++++ THE INPUT

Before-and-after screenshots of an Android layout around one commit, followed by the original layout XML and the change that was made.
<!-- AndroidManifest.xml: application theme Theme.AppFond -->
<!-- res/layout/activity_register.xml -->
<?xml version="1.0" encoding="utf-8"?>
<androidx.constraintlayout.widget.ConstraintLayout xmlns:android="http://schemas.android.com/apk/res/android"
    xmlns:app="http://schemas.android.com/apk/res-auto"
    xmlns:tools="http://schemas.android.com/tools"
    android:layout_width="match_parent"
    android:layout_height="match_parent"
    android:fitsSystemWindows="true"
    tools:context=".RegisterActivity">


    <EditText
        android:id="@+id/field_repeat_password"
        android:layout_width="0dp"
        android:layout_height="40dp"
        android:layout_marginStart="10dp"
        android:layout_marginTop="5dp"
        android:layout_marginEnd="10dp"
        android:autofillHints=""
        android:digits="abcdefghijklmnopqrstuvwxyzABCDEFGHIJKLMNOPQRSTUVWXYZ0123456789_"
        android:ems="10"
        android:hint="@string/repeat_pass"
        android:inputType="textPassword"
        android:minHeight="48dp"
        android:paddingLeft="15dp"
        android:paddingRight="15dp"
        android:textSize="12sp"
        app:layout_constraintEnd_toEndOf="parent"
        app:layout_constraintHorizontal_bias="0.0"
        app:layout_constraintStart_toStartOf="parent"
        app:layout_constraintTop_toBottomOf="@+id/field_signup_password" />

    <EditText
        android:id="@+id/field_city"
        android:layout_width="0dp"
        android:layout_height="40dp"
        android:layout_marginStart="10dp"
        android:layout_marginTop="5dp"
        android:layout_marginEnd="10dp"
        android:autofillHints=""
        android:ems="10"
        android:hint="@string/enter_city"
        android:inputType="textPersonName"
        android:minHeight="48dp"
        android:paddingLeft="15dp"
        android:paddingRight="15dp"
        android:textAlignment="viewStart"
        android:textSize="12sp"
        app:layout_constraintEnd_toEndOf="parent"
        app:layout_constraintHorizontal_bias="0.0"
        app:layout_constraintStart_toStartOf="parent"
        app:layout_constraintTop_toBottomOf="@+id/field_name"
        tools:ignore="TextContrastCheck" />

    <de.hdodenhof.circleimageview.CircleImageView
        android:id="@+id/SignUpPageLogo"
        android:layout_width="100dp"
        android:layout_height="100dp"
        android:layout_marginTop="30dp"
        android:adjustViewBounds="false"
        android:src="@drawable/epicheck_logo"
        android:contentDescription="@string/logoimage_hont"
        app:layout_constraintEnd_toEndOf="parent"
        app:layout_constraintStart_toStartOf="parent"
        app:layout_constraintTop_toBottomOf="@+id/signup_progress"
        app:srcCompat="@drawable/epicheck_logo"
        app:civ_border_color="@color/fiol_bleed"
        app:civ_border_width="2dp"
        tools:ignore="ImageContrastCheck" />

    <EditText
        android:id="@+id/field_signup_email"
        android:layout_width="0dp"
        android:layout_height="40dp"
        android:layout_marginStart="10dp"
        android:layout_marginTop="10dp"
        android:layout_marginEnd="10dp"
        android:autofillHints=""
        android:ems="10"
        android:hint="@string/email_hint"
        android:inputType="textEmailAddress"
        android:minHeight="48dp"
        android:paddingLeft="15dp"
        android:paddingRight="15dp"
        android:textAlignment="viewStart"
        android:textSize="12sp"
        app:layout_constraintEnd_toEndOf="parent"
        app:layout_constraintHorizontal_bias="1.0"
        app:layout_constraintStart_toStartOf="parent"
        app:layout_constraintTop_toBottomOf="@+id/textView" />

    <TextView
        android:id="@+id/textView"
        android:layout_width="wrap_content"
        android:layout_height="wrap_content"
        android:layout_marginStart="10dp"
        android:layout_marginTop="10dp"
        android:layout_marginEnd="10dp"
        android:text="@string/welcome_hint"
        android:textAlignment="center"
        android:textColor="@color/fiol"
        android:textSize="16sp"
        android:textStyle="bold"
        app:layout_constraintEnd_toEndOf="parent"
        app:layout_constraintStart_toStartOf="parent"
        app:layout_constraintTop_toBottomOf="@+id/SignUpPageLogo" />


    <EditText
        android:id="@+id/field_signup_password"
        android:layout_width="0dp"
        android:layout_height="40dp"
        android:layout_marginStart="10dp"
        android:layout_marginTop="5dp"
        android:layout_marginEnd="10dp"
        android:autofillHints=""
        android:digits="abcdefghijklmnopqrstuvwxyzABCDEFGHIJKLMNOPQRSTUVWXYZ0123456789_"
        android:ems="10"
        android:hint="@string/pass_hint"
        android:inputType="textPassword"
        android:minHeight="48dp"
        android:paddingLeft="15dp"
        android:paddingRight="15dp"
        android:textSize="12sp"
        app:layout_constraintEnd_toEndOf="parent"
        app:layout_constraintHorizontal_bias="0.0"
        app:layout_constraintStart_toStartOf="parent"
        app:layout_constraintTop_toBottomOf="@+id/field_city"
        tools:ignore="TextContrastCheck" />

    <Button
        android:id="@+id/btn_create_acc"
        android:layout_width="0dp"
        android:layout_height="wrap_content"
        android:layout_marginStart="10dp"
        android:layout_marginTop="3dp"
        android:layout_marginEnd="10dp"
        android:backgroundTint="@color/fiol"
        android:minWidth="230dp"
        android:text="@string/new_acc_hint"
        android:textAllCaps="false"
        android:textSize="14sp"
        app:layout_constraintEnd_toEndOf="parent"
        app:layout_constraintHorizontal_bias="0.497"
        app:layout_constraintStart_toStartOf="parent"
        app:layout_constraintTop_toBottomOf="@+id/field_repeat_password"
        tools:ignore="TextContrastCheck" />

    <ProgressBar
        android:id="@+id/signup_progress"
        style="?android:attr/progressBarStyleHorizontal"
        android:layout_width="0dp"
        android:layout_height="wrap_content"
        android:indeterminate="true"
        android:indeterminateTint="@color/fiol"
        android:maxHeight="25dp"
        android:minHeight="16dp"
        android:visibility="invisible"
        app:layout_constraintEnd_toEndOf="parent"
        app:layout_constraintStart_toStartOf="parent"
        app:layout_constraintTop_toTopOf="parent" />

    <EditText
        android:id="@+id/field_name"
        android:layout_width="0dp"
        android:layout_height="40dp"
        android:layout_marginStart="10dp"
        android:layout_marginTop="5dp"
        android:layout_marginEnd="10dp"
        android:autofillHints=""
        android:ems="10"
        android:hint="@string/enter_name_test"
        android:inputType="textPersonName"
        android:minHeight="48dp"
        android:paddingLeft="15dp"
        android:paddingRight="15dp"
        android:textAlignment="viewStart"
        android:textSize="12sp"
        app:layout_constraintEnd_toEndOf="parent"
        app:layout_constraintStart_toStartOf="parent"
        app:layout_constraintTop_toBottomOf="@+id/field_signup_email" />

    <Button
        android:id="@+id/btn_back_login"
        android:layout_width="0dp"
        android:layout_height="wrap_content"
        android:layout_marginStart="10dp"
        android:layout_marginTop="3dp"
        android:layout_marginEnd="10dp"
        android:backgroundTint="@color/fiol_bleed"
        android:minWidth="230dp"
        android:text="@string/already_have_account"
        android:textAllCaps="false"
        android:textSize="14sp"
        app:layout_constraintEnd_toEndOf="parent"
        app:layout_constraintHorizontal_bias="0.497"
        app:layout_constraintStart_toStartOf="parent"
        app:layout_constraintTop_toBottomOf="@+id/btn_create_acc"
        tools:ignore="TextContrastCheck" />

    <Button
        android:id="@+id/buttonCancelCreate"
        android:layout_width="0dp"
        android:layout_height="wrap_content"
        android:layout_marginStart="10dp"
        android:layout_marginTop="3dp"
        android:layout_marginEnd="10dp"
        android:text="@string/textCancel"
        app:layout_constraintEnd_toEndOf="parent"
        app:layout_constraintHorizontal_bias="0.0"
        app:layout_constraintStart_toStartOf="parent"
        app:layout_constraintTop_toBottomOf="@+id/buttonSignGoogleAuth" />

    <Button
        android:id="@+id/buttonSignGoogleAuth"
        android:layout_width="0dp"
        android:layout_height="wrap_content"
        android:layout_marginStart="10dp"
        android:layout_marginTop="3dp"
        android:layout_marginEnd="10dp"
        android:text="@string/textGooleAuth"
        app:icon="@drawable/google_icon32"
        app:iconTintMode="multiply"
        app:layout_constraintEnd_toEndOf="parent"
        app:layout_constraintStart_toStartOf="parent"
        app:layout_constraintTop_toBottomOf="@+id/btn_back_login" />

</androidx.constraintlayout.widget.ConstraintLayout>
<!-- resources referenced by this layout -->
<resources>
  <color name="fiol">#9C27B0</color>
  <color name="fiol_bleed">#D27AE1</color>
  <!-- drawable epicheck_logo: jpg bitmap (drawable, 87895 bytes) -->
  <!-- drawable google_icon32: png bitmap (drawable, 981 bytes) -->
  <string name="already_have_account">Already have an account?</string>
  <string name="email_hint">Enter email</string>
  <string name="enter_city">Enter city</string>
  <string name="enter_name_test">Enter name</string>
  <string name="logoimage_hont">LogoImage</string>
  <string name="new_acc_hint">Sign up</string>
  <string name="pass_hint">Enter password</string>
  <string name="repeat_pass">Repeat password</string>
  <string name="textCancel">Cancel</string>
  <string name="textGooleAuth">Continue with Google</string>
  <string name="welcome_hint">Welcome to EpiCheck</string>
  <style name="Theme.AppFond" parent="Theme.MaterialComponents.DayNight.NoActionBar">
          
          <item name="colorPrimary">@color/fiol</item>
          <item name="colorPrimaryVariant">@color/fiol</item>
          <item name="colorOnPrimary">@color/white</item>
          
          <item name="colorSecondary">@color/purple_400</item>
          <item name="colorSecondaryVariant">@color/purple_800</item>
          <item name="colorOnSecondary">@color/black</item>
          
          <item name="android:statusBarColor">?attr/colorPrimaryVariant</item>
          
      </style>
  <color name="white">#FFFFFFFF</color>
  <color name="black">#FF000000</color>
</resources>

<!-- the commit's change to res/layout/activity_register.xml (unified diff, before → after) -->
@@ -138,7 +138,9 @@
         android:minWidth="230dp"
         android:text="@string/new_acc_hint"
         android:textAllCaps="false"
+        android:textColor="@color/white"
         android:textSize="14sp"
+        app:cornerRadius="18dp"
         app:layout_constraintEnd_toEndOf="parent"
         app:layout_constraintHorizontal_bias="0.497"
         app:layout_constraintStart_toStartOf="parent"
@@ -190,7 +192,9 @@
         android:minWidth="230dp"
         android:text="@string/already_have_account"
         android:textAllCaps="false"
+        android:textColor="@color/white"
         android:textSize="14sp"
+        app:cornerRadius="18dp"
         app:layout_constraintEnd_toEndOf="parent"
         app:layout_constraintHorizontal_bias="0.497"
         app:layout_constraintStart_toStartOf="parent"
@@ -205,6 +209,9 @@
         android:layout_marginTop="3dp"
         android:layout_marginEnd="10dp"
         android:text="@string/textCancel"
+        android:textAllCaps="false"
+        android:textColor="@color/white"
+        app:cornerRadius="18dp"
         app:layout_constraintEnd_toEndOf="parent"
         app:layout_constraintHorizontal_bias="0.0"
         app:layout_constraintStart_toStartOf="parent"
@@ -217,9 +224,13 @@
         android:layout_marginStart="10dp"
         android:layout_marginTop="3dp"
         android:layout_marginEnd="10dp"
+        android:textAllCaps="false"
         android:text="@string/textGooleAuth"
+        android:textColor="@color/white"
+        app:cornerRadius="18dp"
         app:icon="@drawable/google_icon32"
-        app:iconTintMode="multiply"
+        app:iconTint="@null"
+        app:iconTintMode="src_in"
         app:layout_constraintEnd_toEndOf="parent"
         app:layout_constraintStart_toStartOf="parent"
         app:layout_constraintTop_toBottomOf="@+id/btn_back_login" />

++++++++

WORK INSTRUCTION: Answer with one number: how many lines in the listing hold "textCancel".

ANSWER TO THE PROBLEM: 3